▶ **Information supplied**

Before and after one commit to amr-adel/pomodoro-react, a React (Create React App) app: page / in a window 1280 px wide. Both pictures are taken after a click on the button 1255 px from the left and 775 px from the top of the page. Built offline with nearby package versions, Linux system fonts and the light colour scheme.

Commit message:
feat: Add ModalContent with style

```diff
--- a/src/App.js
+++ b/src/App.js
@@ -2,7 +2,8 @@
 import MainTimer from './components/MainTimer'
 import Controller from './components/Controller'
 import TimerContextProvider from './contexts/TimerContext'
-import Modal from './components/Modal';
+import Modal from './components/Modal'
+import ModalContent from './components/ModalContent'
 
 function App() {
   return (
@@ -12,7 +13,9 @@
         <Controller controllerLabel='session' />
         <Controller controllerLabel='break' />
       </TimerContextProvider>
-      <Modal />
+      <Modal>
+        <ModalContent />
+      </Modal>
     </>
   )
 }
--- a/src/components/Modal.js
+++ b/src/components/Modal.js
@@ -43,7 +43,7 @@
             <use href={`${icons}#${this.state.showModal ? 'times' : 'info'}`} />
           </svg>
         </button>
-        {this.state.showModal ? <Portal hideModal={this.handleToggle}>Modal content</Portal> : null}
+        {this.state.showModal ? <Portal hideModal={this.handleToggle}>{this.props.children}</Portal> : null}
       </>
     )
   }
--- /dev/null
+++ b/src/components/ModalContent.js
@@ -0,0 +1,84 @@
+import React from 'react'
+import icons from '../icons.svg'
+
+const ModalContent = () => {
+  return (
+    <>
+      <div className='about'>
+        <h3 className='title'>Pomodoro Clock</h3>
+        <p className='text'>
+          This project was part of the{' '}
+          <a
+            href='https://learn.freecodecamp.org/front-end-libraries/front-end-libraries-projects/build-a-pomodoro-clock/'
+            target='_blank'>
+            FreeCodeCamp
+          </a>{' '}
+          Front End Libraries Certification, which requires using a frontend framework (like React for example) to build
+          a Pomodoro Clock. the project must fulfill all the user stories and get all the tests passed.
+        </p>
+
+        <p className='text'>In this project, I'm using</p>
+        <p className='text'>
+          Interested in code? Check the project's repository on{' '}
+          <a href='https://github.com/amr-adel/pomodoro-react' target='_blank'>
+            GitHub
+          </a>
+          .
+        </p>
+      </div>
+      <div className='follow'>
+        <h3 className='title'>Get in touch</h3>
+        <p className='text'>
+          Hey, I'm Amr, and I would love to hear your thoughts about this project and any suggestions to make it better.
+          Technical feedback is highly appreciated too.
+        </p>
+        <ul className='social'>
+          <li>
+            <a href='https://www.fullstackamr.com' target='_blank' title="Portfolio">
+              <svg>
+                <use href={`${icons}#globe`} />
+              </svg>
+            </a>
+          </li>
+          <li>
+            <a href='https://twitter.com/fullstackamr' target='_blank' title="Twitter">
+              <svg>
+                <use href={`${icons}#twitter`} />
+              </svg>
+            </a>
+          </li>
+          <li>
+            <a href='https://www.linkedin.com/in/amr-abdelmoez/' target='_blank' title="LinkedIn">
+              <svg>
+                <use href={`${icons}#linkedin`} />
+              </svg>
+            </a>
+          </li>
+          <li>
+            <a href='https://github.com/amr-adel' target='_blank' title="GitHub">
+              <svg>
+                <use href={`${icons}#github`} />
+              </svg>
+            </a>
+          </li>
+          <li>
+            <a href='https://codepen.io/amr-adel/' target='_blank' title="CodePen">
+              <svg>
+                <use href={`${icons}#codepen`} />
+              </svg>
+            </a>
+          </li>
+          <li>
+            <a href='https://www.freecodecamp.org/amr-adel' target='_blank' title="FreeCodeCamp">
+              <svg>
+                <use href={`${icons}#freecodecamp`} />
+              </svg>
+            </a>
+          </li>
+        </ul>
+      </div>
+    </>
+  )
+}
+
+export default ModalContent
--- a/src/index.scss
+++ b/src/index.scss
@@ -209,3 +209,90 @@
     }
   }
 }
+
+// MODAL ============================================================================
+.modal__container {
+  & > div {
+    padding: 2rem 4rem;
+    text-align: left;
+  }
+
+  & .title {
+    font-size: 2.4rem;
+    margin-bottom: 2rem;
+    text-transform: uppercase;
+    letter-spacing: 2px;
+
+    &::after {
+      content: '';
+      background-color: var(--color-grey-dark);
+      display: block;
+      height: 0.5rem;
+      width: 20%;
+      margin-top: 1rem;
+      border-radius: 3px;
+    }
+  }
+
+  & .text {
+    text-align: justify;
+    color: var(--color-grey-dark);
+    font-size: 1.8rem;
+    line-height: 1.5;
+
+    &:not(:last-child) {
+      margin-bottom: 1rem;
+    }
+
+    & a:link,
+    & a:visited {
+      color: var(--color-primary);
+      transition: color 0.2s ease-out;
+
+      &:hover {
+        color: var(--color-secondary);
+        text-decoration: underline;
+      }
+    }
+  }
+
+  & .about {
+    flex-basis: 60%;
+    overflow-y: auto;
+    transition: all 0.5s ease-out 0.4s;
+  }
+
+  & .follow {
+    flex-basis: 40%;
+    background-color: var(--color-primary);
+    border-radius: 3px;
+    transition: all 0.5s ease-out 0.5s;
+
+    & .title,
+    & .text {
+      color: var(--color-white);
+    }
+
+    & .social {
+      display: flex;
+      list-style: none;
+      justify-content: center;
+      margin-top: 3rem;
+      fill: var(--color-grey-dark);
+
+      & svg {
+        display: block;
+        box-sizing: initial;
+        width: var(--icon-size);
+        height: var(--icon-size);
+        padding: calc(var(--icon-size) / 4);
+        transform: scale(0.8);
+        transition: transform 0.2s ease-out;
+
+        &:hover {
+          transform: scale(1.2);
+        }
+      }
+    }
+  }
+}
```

▶ **Exercise aim**
Show every line of the entries above where the word "size" occurs.

▶ **Answer to this task**
+    font-size: 2.4rem;
+    font-size: 1.8rem;
+        width: var(--icon-size);
+        height: var(--icon-size);
+        padding: calc(var(--icon-size) / 4);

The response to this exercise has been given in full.